  16. [Cerebral hydatic cyst and psychiatric disorders. Two cases].

    Science.gov (United States)

    Asri, F; Tazi, I; Maaroufi, K; El Moudden, A; Ghannane, H; Ait Benali, S

    2007-01-01
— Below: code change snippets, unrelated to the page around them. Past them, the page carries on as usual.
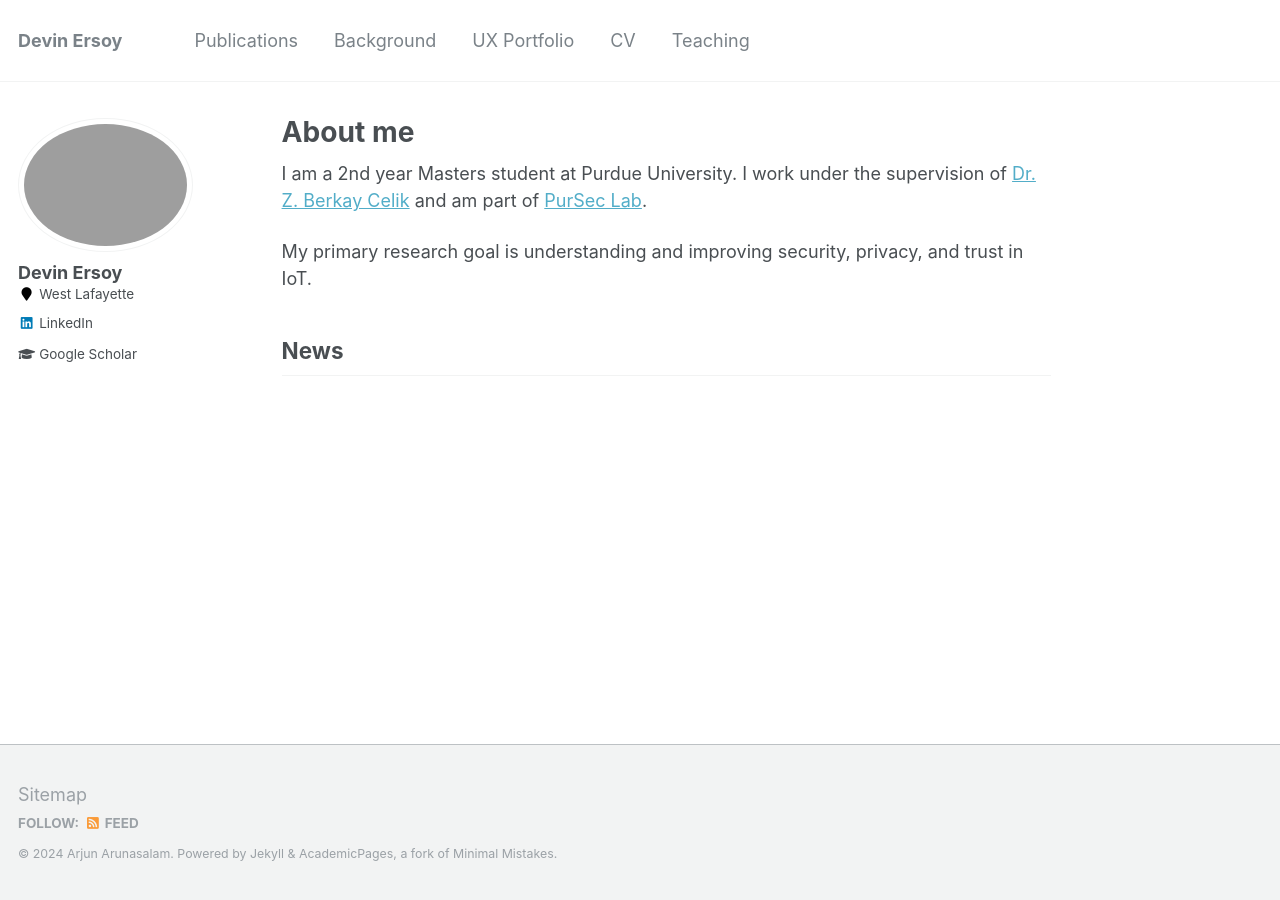
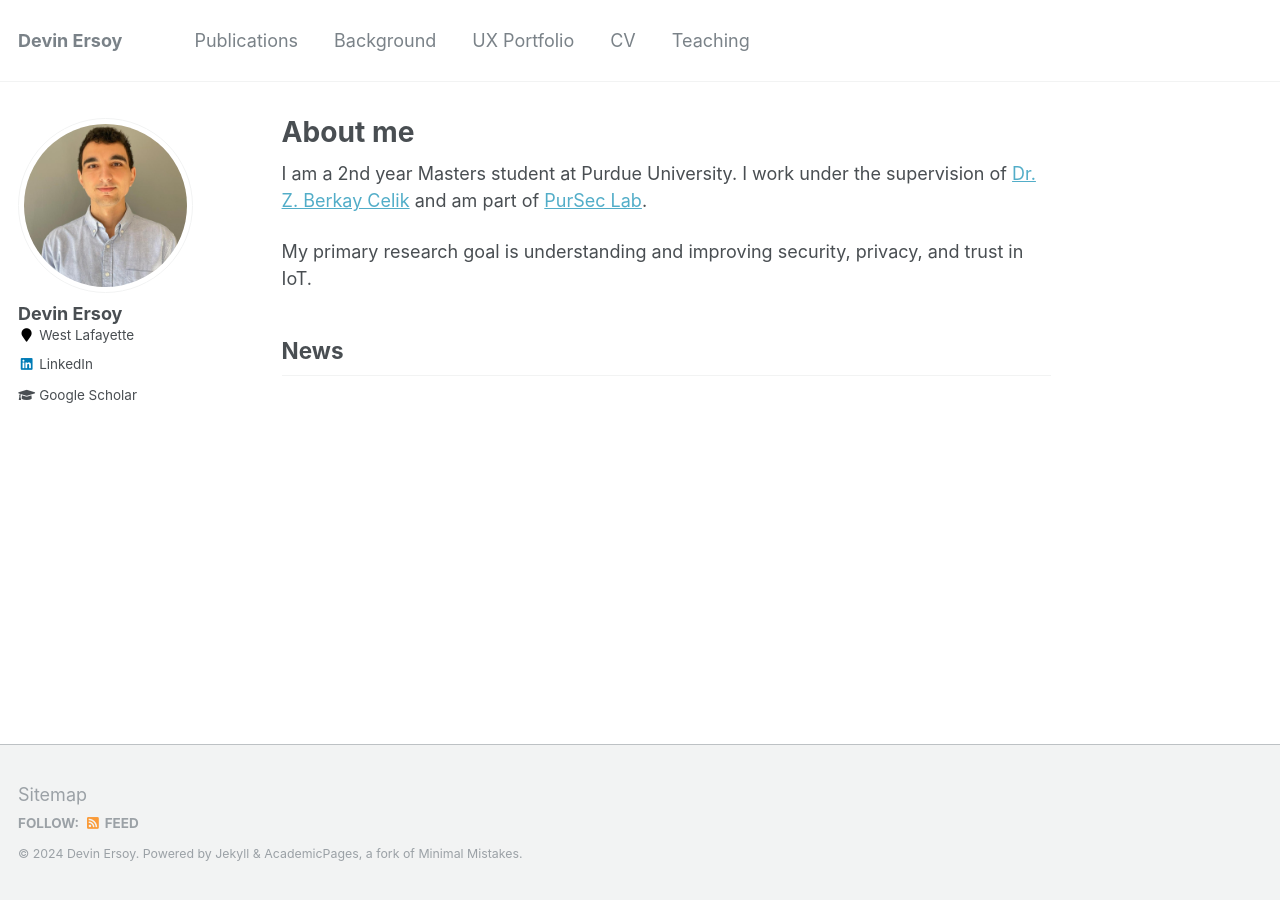
Before and after one commit to devinat1/devinat1.github.io, a Jekyll site: the page built from _pages/about.md, in a window 1280 px wide. Built offline with Jekyll 4.4.1, drawn with Linux system fonts in a browser that asks for light colours.

Commit message:
Update config

```diff
--- a/_config.yml
+++ b/_config.yml
@@ -9,7 +9,7 @@
 locale                   : "en-US"
 title                    : "Devin Ersoy"
 title_separator          : "-"
-name                     : &name "Arjun Arunasalam"
+name                     : &name "Devin Ersoy"
 description              : &description "Security Researcher at Purdue University"
 url                      : https://devinat1.github.io/ # the base hostname & protocol for your site e.g. "https://mmistakes.github.io" # TODO Change this to be your own domain from AWS
 baseurl                  : "" # the subpath of your site, e.g. "/blog"
@@ -81,7 +81,7 @@ analytics:
 # Site Author
 author:
   name             : "Devin Ersoy"
-  avatar           : "central-park-headshot.jpg"
+  avatar           : "headshot.jpg"
   bio              : #"Your biography for the left-hand sidebar"
   location         : "West Lafayette"
   employer         :
```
    unconscious of his disorders. The patient has first been put under classical neuroleptic 9 mg/day of Haloperidol and 200 mg/day of chlorpromazine. The diagnosis of schizophrenia has been kept according to criteria of DSM IV. The PANSS (Positive and Negative Syndrome Scale) was to 137 (score on a positive scale was to 34, score on a negative scale was to 35 and the general psychopathologie scale was to 58). One week after his hospitalization, he developed headache with subconfusion, a cerebral scanning has been made in emergency and showed a voluminous cyst in oval foramen compressing the mesencephalon strongly. The cyst was well limited, hypodense, not taking the contrast, and without intracerebral oedema, the diagnosis of cerebral hydatic cyst has been made. The complementary exploration didn't show any other localizations, and biologic exam results didn't show any particular anomalies. The patient has been operated in neurosurgery. The immediate evolution was favorable with disappearance of confusion and absence of complications. The patient was lost of view. Six months after, the patient has been readmitted to the psychiatric emergency. He dropped his neuroleptic treatment. He was aggressive, raving, hallucinated and depersonalized. The global score to the PANSS was 63. He has been put back under neuroleptics. Three weeks after improvement and passage of the PANSS to 30, the patient went out. We couldn't have a cerebral scanner of control because the patient had no medical assurance and no money for cerebral scanner. Case 2 - Patient aged of 53 years, father of four children, uneducated, native and resident of Marrakech, confectioner as profession. He is in contact with dogs since 12 years. He has been brought to the psychiatric emergencies by his family after an agitation. The history of his illness seemed to go back at eight months ago, by the progressive apparition of an instability, sleep disorders, hostility, associated with an emotional lability. To the interview he